 Procurement Planning

There isn't a one-size-fits-all plan for all types of procurement. Here you'll find resources to help you with procurement planning across different industry sectors.

Risk

Understanding that risks that can threaten your organization is an essential part of procurement planning. These resources will help you understand how to identify, mitigate, and manage different types of risks.

Organize

An organized procurement department can handle anything that comes its way. These resources identify key areas of procurement organization to help your agency optimize its performance.

 Department-Function

Developing a clear outline of how the procurement department should function is essential to ensuring that every department in the agency understands the role and value of procurement. These resources will help procurement identify its role and how it creates value for the agency.

 Maverick Spend

Sometimes, procurement has to step outside of contracts to spend money, known as maverick spending. These resources help you identify the best ways to spend money to get the most value for your agency and the public.

 Monitoring/Analyzing Spend

Knowing how to optimize your budget is key for procurement. Find resources here to help procurement professionals understand the best ways to analyze and control spending for maximum value.

 Processes

Having clear processes outlined for different procurement functions helps agencies stay organized, no matter what the project. These resources will help agencies and procurement professionals create streamlined processes for different types of procurement tasks and projects.

Validation

Understanding how your agency is measuring against your goals is important. It validates your department and enables you to showcase how procurement adds value. These resources will help agencies determine how to manage and measure procurement performance.


Lead

 Alignment with Strategy

How well does your organization's strategy align with its procurement practices? Use these resources to discover new ways of gaining organizational alignment.

 Procurement - CPO Role

The Chief Procurement Officer plays an essential role in entities within the public center. CPOs can use these resources to discover innovative ways to deliver value to their organizations.

 Stakeholder Involvement
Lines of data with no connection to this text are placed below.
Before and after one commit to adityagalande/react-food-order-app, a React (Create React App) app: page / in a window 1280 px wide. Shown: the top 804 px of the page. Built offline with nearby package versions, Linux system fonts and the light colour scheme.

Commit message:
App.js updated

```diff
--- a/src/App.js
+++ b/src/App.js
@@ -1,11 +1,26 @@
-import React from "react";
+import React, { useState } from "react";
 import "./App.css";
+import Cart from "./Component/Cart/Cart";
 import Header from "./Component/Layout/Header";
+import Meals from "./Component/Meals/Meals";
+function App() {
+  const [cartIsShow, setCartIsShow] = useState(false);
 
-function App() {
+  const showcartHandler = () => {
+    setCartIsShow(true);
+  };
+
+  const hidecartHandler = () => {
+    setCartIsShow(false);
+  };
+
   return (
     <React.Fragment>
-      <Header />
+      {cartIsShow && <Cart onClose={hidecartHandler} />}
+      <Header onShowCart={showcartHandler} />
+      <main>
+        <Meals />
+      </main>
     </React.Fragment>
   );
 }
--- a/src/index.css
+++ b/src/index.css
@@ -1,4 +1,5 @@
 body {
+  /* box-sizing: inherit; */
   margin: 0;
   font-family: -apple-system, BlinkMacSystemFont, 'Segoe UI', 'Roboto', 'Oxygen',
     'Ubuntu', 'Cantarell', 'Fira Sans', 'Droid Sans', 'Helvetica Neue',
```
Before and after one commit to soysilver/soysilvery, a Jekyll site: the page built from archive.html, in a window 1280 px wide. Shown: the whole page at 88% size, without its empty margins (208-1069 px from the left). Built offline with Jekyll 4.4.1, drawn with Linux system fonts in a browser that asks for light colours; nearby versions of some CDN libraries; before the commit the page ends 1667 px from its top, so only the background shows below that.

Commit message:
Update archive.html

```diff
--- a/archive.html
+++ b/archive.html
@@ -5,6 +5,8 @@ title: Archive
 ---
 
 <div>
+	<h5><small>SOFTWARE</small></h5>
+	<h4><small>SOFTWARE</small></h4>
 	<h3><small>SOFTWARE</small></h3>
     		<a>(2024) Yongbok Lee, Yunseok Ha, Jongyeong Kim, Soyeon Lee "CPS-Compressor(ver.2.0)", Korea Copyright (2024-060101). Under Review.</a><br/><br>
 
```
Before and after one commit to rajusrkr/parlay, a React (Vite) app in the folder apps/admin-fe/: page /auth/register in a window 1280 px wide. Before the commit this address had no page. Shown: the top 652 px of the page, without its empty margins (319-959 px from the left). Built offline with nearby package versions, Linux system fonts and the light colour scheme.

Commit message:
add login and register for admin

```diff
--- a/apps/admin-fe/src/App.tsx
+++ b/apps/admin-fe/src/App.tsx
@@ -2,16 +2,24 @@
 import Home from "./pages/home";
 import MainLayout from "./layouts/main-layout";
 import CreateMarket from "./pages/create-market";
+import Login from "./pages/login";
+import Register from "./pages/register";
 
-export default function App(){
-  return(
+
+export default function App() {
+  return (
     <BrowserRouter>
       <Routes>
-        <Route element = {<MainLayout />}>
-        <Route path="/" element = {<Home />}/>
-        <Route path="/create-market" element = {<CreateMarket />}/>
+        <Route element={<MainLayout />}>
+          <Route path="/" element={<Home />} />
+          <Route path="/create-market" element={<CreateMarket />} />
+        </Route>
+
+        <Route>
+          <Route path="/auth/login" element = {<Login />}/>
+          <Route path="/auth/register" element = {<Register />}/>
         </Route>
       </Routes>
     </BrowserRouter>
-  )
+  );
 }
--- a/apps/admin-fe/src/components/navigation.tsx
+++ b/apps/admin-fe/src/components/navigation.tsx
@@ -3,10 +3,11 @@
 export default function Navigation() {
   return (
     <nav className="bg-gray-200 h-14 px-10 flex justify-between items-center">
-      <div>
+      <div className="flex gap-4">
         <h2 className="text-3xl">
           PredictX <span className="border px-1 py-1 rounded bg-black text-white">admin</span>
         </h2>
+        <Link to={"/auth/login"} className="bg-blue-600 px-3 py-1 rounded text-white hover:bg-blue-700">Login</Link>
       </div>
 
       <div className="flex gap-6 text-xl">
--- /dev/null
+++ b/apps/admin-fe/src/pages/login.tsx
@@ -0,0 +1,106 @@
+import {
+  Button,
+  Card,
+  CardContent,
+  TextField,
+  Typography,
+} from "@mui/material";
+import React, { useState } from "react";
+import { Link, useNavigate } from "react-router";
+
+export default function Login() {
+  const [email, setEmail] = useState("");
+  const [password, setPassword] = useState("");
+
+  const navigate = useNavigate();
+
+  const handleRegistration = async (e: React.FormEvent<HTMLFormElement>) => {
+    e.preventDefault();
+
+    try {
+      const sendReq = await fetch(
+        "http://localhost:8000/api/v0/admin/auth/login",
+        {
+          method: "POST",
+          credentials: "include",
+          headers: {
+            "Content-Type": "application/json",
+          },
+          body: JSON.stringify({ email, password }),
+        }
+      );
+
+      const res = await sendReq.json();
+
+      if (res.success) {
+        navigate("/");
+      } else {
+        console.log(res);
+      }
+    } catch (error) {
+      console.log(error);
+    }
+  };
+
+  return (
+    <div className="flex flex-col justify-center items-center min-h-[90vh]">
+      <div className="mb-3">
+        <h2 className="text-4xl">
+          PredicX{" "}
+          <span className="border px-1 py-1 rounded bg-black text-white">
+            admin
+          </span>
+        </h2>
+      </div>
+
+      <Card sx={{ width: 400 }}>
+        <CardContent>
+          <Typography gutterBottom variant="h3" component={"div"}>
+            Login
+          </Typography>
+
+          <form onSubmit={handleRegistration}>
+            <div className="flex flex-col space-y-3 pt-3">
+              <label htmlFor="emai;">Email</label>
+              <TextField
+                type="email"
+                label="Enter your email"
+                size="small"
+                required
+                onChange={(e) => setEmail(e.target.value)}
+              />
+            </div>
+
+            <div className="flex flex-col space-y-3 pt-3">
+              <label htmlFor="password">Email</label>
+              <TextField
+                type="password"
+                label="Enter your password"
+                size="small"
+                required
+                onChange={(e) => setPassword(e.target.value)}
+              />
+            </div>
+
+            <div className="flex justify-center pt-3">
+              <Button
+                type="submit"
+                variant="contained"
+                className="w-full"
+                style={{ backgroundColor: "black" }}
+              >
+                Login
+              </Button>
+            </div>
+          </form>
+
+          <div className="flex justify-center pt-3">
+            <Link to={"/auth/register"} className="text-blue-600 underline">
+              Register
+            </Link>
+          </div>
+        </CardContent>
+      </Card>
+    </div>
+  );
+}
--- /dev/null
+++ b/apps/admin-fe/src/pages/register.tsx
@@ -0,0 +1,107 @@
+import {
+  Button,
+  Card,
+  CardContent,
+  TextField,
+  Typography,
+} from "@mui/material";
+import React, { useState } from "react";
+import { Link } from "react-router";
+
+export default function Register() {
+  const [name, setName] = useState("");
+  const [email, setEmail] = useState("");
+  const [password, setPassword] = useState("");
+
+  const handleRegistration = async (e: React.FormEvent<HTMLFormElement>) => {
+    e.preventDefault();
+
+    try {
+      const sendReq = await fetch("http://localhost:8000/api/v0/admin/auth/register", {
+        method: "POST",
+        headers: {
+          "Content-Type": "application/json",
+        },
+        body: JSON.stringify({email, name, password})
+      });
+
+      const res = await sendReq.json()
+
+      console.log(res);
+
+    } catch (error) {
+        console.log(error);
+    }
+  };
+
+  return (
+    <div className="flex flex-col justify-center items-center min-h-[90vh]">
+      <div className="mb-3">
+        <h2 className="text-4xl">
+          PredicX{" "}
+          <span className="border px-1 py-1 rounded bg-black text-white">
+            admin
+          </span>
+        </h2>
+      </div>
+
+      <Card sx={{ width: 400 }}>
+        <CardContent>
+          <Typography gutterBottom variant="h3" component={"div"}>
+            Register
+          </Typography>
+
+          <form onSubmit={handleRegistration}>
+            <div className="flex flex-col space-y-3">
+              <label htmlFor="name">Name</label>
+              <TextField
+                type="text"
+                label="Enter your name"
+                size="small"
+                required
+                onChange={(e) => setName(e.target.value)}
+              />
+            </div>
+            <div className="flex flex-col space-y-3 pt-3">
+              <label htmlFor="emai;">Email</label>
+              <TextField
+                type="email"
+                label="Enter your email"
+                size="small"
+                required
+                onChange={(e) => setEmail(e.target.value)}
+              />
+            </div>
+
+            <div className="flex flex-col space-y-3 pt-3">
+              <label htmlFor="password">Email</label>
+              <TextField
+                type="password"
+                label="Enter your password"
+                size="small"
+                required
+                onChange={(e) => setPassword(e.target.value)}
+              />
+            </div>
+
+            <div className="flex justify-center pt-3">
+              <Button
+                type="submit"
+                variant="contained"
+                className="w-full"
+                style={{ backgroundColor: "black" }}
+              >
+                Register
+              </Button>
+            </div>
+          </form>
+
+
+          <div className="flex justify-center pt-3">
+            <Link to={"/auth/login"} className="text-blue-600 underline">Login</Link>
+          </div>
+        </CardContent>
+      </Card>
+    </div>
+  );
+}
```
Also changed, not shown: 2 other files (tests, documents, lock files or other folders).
Including stakeholders in important decision-making tasks and keeping them updated on progress is an important part of procurement. Find resources that can help your procurement department more effectively communicate with key stakeholders within and outside of your organization.

 Staff

A well-managed procurement staff can effectively tackle projects and will understand how to spend public money wisely. These resources include training tools and leadership courses to help you and your agency's procurement leaders develop and lead a high performing procurement team.

Sustainability

Putting public funds toward sustainable materials is an important part of a procurement professional's job. Discover best practices for using sustainable sources, including how sustainable methods can save on costs.

Control

 Continuous Improvement

Procurement is always changing as new technologies develop and new needs arise. Ensure your agency is continuously improving using these resources and courses.

 Contract Management

Effectively negotiating and managing contracts is an essential part of procurement. Discover the most effective methods to create contracts for a variety of industries. 

 Ethics

Performing procurement tasks ethically is critical for all agencies. Find resources to ensure your agency is taking an ethical approach to all procurement activities.

 Supplier Relationship Management

Building strong relationships with suppliers is key for managing large procurement projects. Explore our collection of resources and courses to help strengthen and manage your relationships with suppliers.

Technology

Procurement professionals who manage technology projects must understand the complexities of technology. These resources help you navigate through IT-related projects, from understanding fundamentals to negotiating with technology companies.